A vote for Estrada can be seen as a desperation for salvation. People wanted someone who could fix problems and deliver them from poverty. Unfortunately, problems are so enormous or so complicated that could not be solved in a short time like two hours in a movie house watching movies of Estrada.
Estrada proved to be a big disappointment. Three years into his incumbency as president, the economy was sliding down due to mismanagement directly attributed to Estrada. He was an errand boy of his political patrons. He himself engaged in the illegal numbers game called “hweteng.” There are good consultants alright but it takes brains on the part of the president to adopt the best counsel. Usually he adopted the wrong counsel. He was impeached, his impeachment trial was aborted. He was ousted from the presidency by a coup. He was accused of plunder, tried and convicted. He was pardoned by Pres. Gloria on spurious political strategy. He was maneuvered to run again for the presidency and split the opposition vote so that the candidate of Gloria would win. He landed next to Pres. Aquino III; Gloria's candidate landed fourth in the presidential race.
Pres. Gloria Macapagal-Arroyo, another disappointment
Her popularity stems from her father, former president Diosdado Macapagal. Pres. Macapagal stirred the first land reform code of the Philippines that includes rice lands only. It failed to include sugar lands and coconut lands. That means that the landlords of these vast tracks of land are more powerful than owners of rice lands.
Gloria has a doctorate in economics from the University of the Philippines, the premier public university. However, in the case of Gloria a vast knowledge in theoretical economics is overwhelmed by power economics of the ruling class where she belongs. Gloria's mother was the second wife of Pres. Diosdado; she belonged in the landed class.
Pres. Gloria is a big disappointed, to say the least.
Pres. Benigno Simeon C. Aquino III
He was catapulted into the presidency by his father, former senator Benigno Aquino, Jr. and his mother, Pres. Corazon C. Aquino.
So far, he had spurred the impeachment of the chief justice of the Supreme court, whose appointed was questionable in the first place. He had also triggered moves to impeach the chief justice of the Ombudsman, a special court in charge of cleaning the bureaucracy.
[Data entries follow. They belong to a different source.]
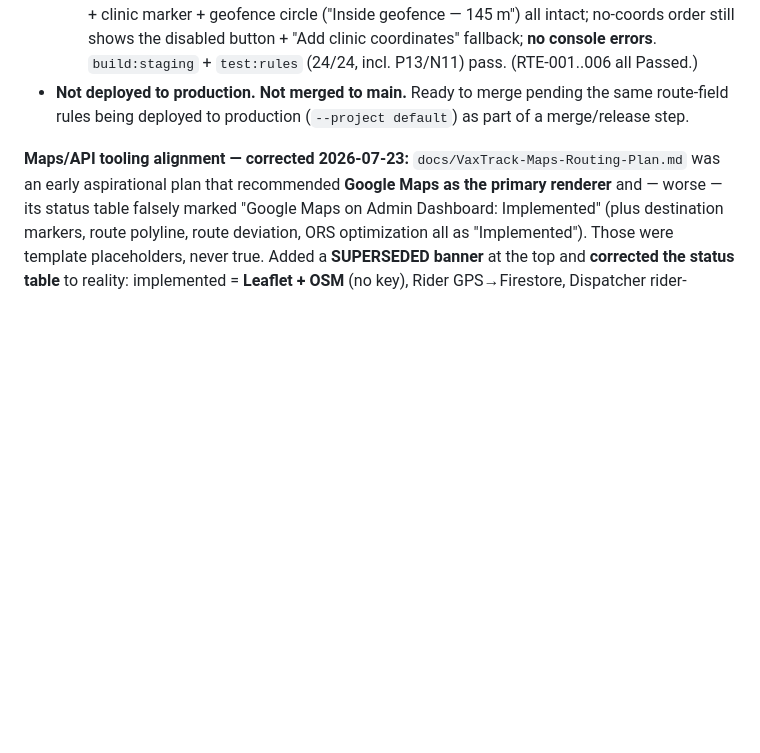
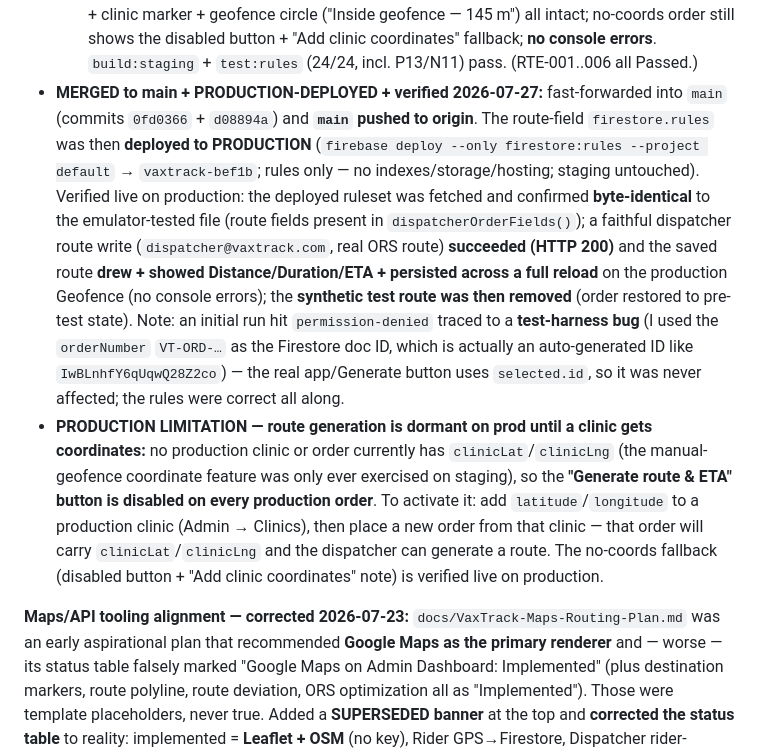
Before and after one commit to Ryel-2-1/vaxtrackkk, a Markdown page: vaxtrack-web/CLAUDE.md, the part around the change. Rendered like a GitHub page; blank space fills up the shorter version.

Commit message:
document route eta production verification
Co-Authored-By: Claude Opus 4.8 <noreply@anthropic.com>

```diff
--- a/vaxtrack-web/CLAUDE.md
+++ b/vaxtrack-web/CLAUDE.md
@@ -112,7 +112,8 @@ There is **no `deliveries` collection** — never create one; everything deliver
 - **Verified on STAGING 2026-07-27 — TWO passes:**
   - **(a) missing-key safe state** (no ORS key): the "Route & ETA" section showed "Route ETA unavailable: API key not configured." with no button; existing geofence intact; no console errors.
   - **(b) live route generation** (real `VITE_OPENROUTESERVICE_API_KEY` in `.env.staging` + updated rules deployed): dispatcher → Geofence → order `VT-ORD-1785072279117` → **Generate route & ETA** saved with no error; a green road-route polyline drew from rider→clinic along Quezon Blvd; metrics **Distance 163 m / Est. duration 22 s / ETA 1:51 PM**; **fields persisted across a full page reload** (proving the Firestore write); button flipped to "Refresh route"; rider marker + clinic marker + geofence circle ("Inside geofence — 145 m") all intact; no-coords order still shows the disabled button + "Add clinic coordinates" fallback; **no console errors**. `build:staging` + `test:rules` (24/24, incl. P13/N11) pass. (RTE-001..006 all Passed.)
-- **Not deployed to production. Not merged to main.** Ready to merge pending the same route-field rules being deployed to production (`--project default`) as part of a merge/release step.
+- **MERGED to main + PRODUCTION-DEPLOYED + verified 2026-07-27:** fast-forwarded into `main` (commits `0fd0366` + `d08894a`) and **`main` pushed to origin**. The route-field `firestore.rules` was then **deployed to PRODUCTION** (`firebase deploy --only firestore:rules --project default` → `vaxtrack-bef1b`; rules only — no indexes/storage/hosting; staging untouched). Verified live on production: the deployed ruleset was fetched and confirmed **byte-identical** to the emulator-tested file (route fields present in `dispatcherOrderFields()`); a faithful dispatcher route write (`dispatcher@vaxtrack.com`, real ORS route) **succeeded (HTTP 200)** and the saved route **drew + showed Distance/Duration/ETA + persisted across a full reload** on the production Geofence (no console errors); the **synthetic test route was then removed** (order restored to pre-test state). Note: an initial run hit `permission-denied` traced to a **test-harness bug** (I used the `orderNumber` `VT-ORD-…` as the Firestore doc ID, which is actually an auto-generated ID like `IwBLnhfY6qUqwQ28Z2co`) — the real app/Generate button uses `selected.id`, so it was never affected; the rules were correct all along.
+- **PRODUCTION LIMITATION — route generation is dormant on prod until a clinic gets coordinates:** no production clinic or order currently has `clinicLat`/`clinicLng` (the manual-geofence coordinate feature was only ever exercised on staging), so the **"Generate route & ETA" button is disabled on every production order**. To activate it: add `latitude`/`longitude` to a production clinic (Admin → Clinics), then place a new order from that clinic — that order will carry `clinicLat`/`clinicLng` and the dispatcher can generate a route. The no-coords fallback (disabled button + "Add clinic coordinates" note) is verified live on production.
 
 **Maps/API tooling alignment — corrected 2026-07-23:** `docs/VaxTrack-Maps-Routing-Plan.md` was an early aspirational plan that recommended **Google Maps as the primary renderer** and — worse — its status table falsely marked "Google Maps on Admin Dashboard: Implemented" (plus destination markers, route polyline, route deviation, ORS optimization all as "Implemented"). Those were template placeholders, never true. Added a **SUPERSEDED banner** at the top and **corrected the status table** to reality: implemented = **Leaflet + OSM** (no key), Rider GPS→Firestore, Dispatcher rider-position map, manual proof-URL fallback; NOT implemented = Google Maps/Geocoding, Mapbox, OpenRouteService, OR-Tools, clinic geocoding, destination markers, geofence detection, route deviation, ETA. The academic manuscript was not touched (not provided).
 
```
Also changed, not shown: vaxtrack-web/docs/VaxTrack-Test-Case-Tracker.md (+3 -1 lines).
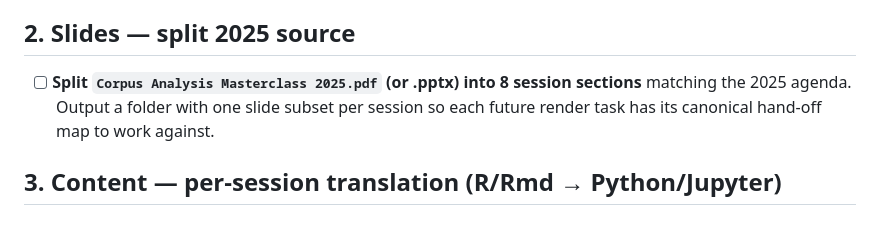
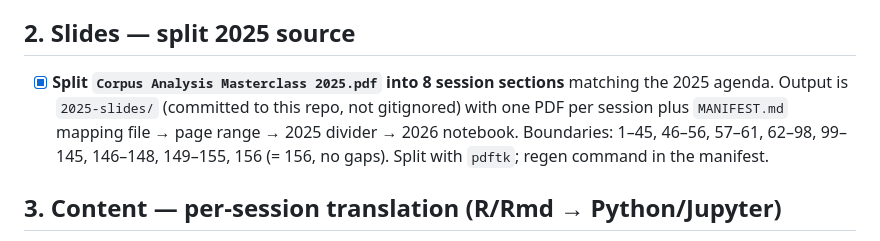
Before and after one commit to DH-Oz/CorpusAnalysis, a Markdown page: TASKS.md, the part around the change. Rendered like a GitHub page.

```diff
--- a/TASKS.md
+++ b/TASKS.md
@@ -18,7 +18,7 @@ Last updated: 2026-05-19
 
 ## 2. Slides — split 2025 source
 
-- [ ] **Split `Corpus Analysis Masterclass 2025.pdf` (or .pptx) into 8 session sections** matching the 2025 agenda. Output a folder with one slide subset per session so each future render task has its canonical hand-off map to work against.
+- [x] **Split `Corpus Analysis Masterclass 2025.pdf` into 8 session sections** matching the 2025 agenda. Output is `2025-slides/` (committed to this repo, not gitignored) with one PDF per session plus `MANIFEST.md` mapping file → page range → 2025 divider → 2026 notebook. Boundaries: 1–45, 46–56, 57–61, 62–98, 99–145, 146–148, 149–155, 156 (= 156, no gaps). Split with `pdftk`; regen command in the manifest.
 
 ## 3. Content — per-session translation (R/Rmd → Python/Jupyter)
 
```
Also changed, not shown: CLAUDE.md (+6 -3 lines).
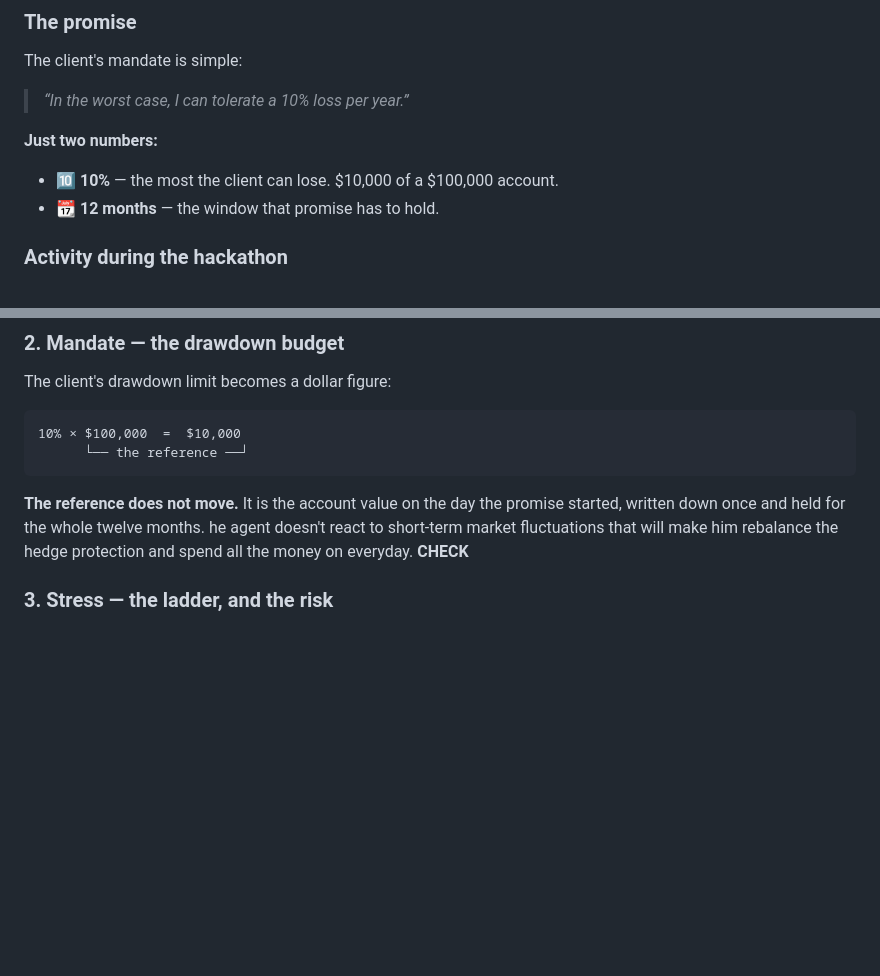
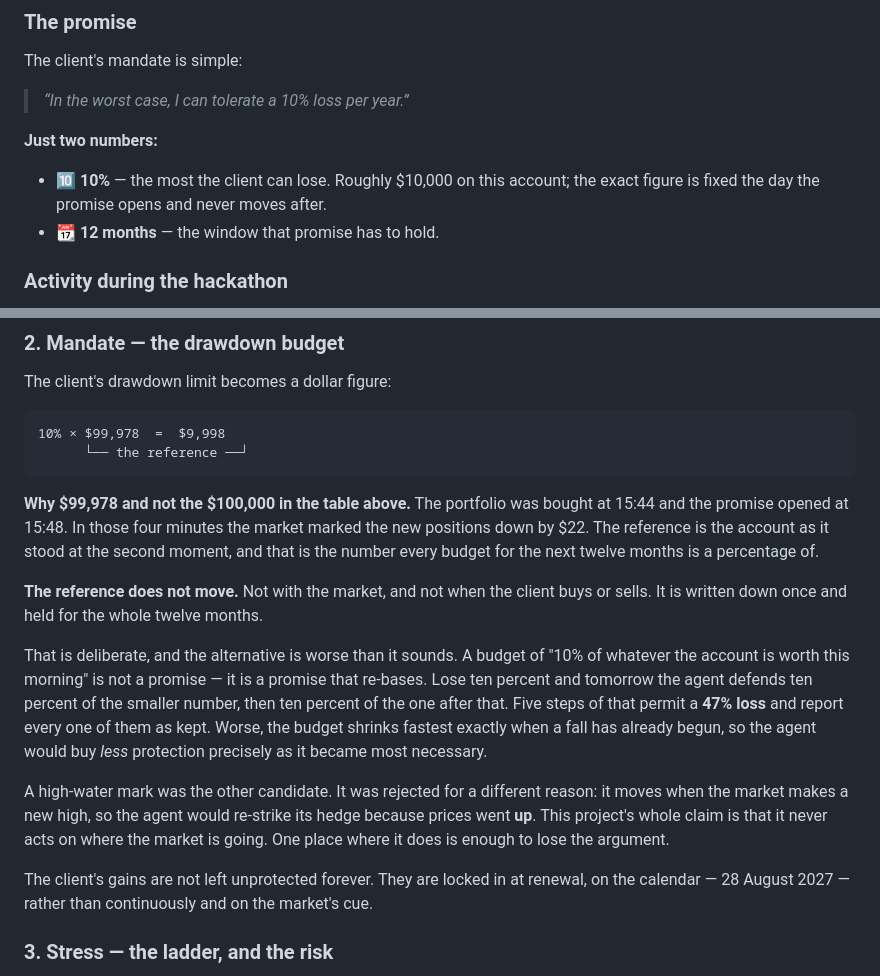
Before and after one commit to ol1ak5/Drawdown-Guard, a Markdown page: README.md, 2 parts joined by grey strips. Rendered like a GitHub page; blank space fills up the shorter version.

Commit message:
docs: the budget is derived from the reference the account actually had
The mandate box read `10% × $100,000 = $10,000` while the ladder four
sections below read $9,998, and both were in the same document. The round
figure was never the reference: the portfolio was bought at 15:44 and the
promise opened at 15:48, and the market marked the new positions down by 22
dollars in between. 99,978.43 is what the account was worth at the second
moment, and every budget for the next twelve months is ten percent of it.

Derived from the table above rather than asserted, so a reader can follow the
100,000 they were shown to the 9,998 the agent works against.

The two rejected alternatives are stated with them: a budget recomputed daily
permits a 47% loss in five steps and reports every one as kept, and a
high-water mark would re-strike the hedge because prices went up.

````diff
--- a/README.md
+++ b/README.md
@@ -62,7 +62,8 @@ The client's mandate is simple:
 
 **Just two numbers:**
 
-- 🔟 **10%** — the most the client can lose. $10,000 of a $100,000 account.
+- 🔟 **10%** — the most the client can lose. Roughly $10,000 on this account;
+  the exact figure is fixed the day the promise opens and never moves after.
 - 📆 **12 months** — the window that promise has to hold.
 
 ### Activity during the hackathon
@@ -108,11 +109,36 @@ The cycle starts by reading the client's account, not by trusting what the agent
 The client's drawdown limit becomes a dollar figure:
 
 ```
-10% × $100,000  =  $10,000
+10% × $99,978  =  $9,998
       └── the reference ──┘
 ```
 
-**The reference does not move.** It is the account value on the day the promise started, written down once and held for the whole twelve months. he agent doesn't react to short-term market fluctuations that will make him rebalance the hedge protection and spend all the money on everyday. **CHECK**
+**Why $99,978 and not the $100,000 in the table above.** The portfolio was
+bought at 15:44 and the promise opened at 15:48. In those four minutes the
+market marked the new positions down by $22. The reference is the account as it
+stood at the second moment, and that is the number every budget for the next
+twelve months is a percentage of.
+
+**The reference does not move.** Not with the market, and not when the client
+buys or sells. It is written down once and held for the whole twelve months.
+
+That is deliberate, and the alternative is worse than it sounds. A budget of
+"10% of whatever the account is worth this morning" is not a promise — it is a
+promise that re-bases. Lose ten percent and tomorrow the agent defends ten
+percent of the smaller number, then ten percent of the one after that. Five
+steps of that permit a **47% loss** and report every one of them as kept. Worse,
+the budget shrinks fastest exactly when a fall has already begun, so the agent
+would buy *less* protection precisely as it became most necessary.
+
+A high-water mark was the other candidate. It was rejected for a different
+reason: it moves when the market makes a new high, so the agent would re-strike
+its hedge because prices went **up**. This project's whole claim is that it
+never acts on where the market is going. One place where it does is enough to
+lose the argument.
+
+The client's gains are not left unprotected forever. They are locked in at
+renewal, on the calendar — 28 August 2027 — rather than continuously and on the
+market's cue.
 
 ### 3. Stress — the ladder, and the risk
 
````
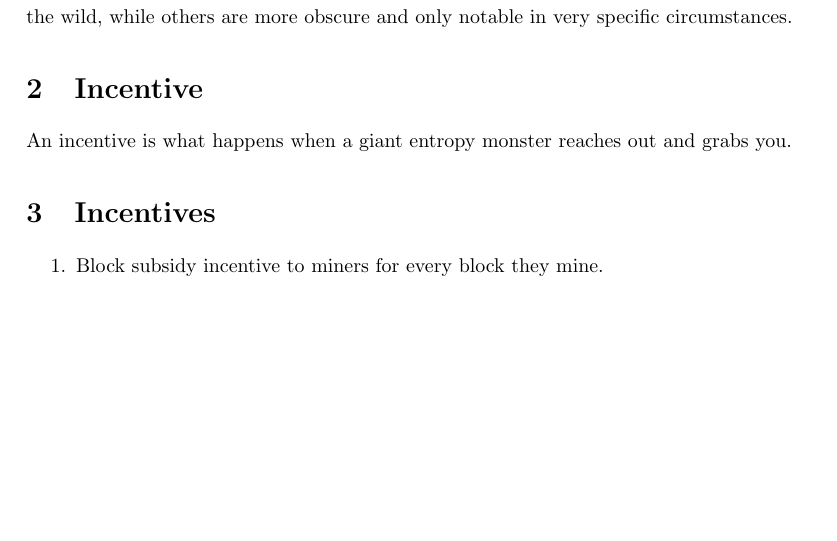
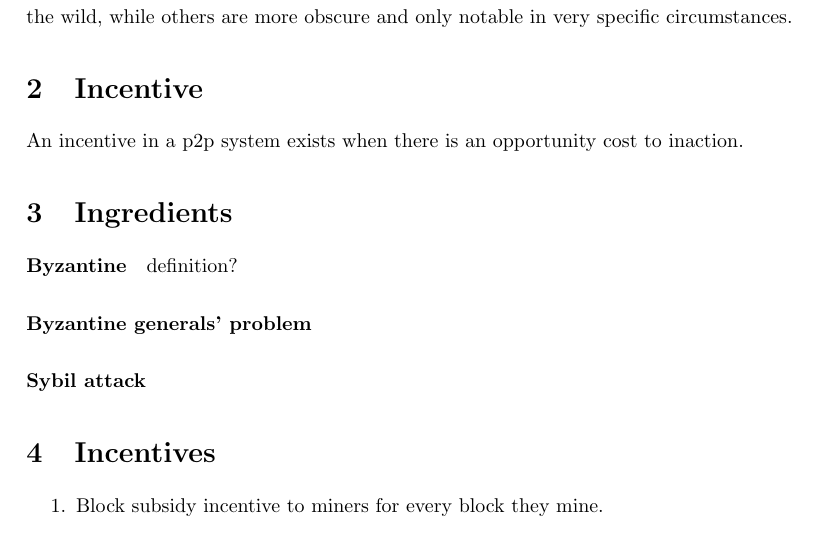
Before and after one commit to kanzure/bitcoin-incentives, a LaTeX document (bitcoin-incentives.tex): part of page 1 of 2 before the commit and part of page 1 of 3 after it, cut so that both start at the same text, the shorter picture padded with empty space. Compiled offline with pdfLaTeX.

Commit message:
be sure to talk about sybil attacks

```diff
--- a/bitcoin-incentives.tex
+++ b/bitcoin-incentives.tex
@@ -36,8 +36,16 @@ notable in very specific circumstances.
 
 \section{Incentive}
 
-An incentive is what happens when a giant entropy monster reaches out and grabs
-you.
+An incentive in a p2p system exists when there is an opportunity cost to
+inaction.
+
+\section{Ingredients}
+
+\paragraph{Byzantine} definition?
+
+\paragraph{Byzantine generals' problem}
+
+\paragraph{Sybil attack}
 
 \section{Incentives}
 
```
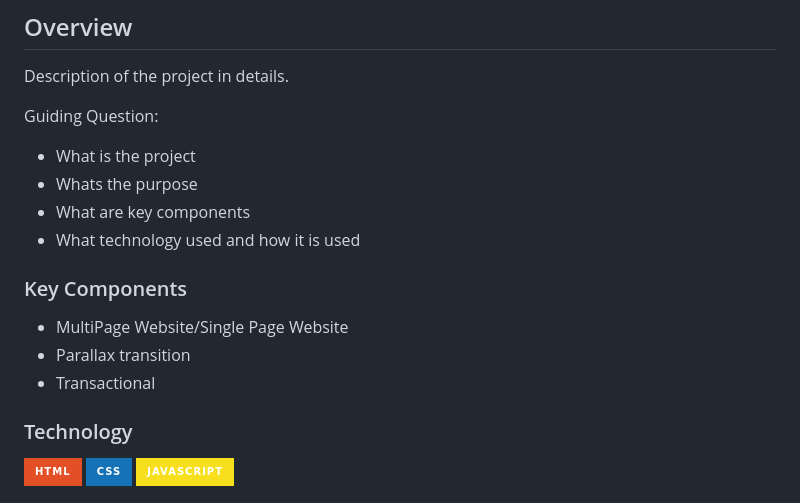
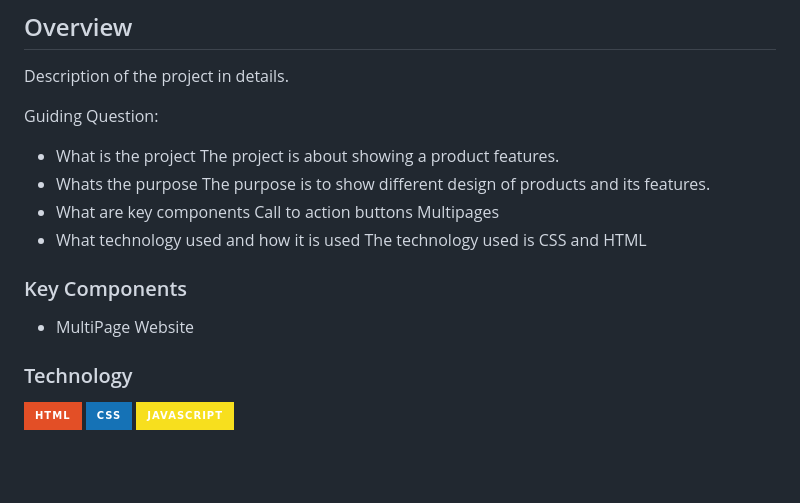
Before and after one commit to MJmasiglat/WD-MASIGLAT-SW4, a Markdown page: readme.md, the part around the change. Rendered like a GitHub page; badges without logos; blank space fills up the shorter version.

```diff
--- a/readme.md
+++ b/readme.md
@@ -64,18 +64,21 @@ Description of the project in details.
 Guiding Question:
 
 - What is the project
+  The project is about showing a product features.
 - Whats the purpose
+  The purpose is to show different design of products and its features.
 - What are key components
+  Call to action buttons
+  Multipages
 - What technology used and how it is used
+  The technology used is CSS and HTML
 
 ### Key Components
 
 <!-- TODO: List of Key Components -->
 <!-- The following are just sample -->
 
-- MultiPage Website/Single Page Website
-- Parallax transition
-- Transactional
+- MultiPage Website
 
 ### Technology
 
```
She resigned her position before impeachment proceedings could prosper. He instituted zero-based budgeting in government responsible for some big savings on white elephant projects.
Now the biggest act of corruption looks like it has been committed by members of the House of Representatives and some Senators in the release of Priority Development Assistance Fund (PDAF). Some 10 billion pesos have been involved, it is being mentioned. At present Congress is about to abrogate the PDAF.
However, a fight against corruption may prove not enough to alleviate the plight of the Filipinos from poverty. Alleviation calls for restructuring the society not for reforms like fight against corruption. The reason is that corruption is a consequence of the dominance of the ruling class and of neocolonialism.
The masses make revolutions
The late social analyst and author, Renato Constantino, wrote that the masses make revolutions. (But the leaders get mentioned in history books). Filipinos must not look for a Messiah. Only the masses can save themselves from poverty by peaceful means..
The vote is the peaceful means. The vote is the political power of a voter, a Filipino citizen.
Most Filipinos have not been so conscious of their vote, they have used it less guardedly. They have made choices in voting for candidates based on persuasions, fear, endorsements by the Catholic church, money, and false hopes, issued by the ruling class.
The ruling class has repeatedly betrayed the masses. Filipinos should not look for leadership from the ruling class for deliverance from poverty. The ruling class takes care of its interests and uses the masses in attaining its objectives.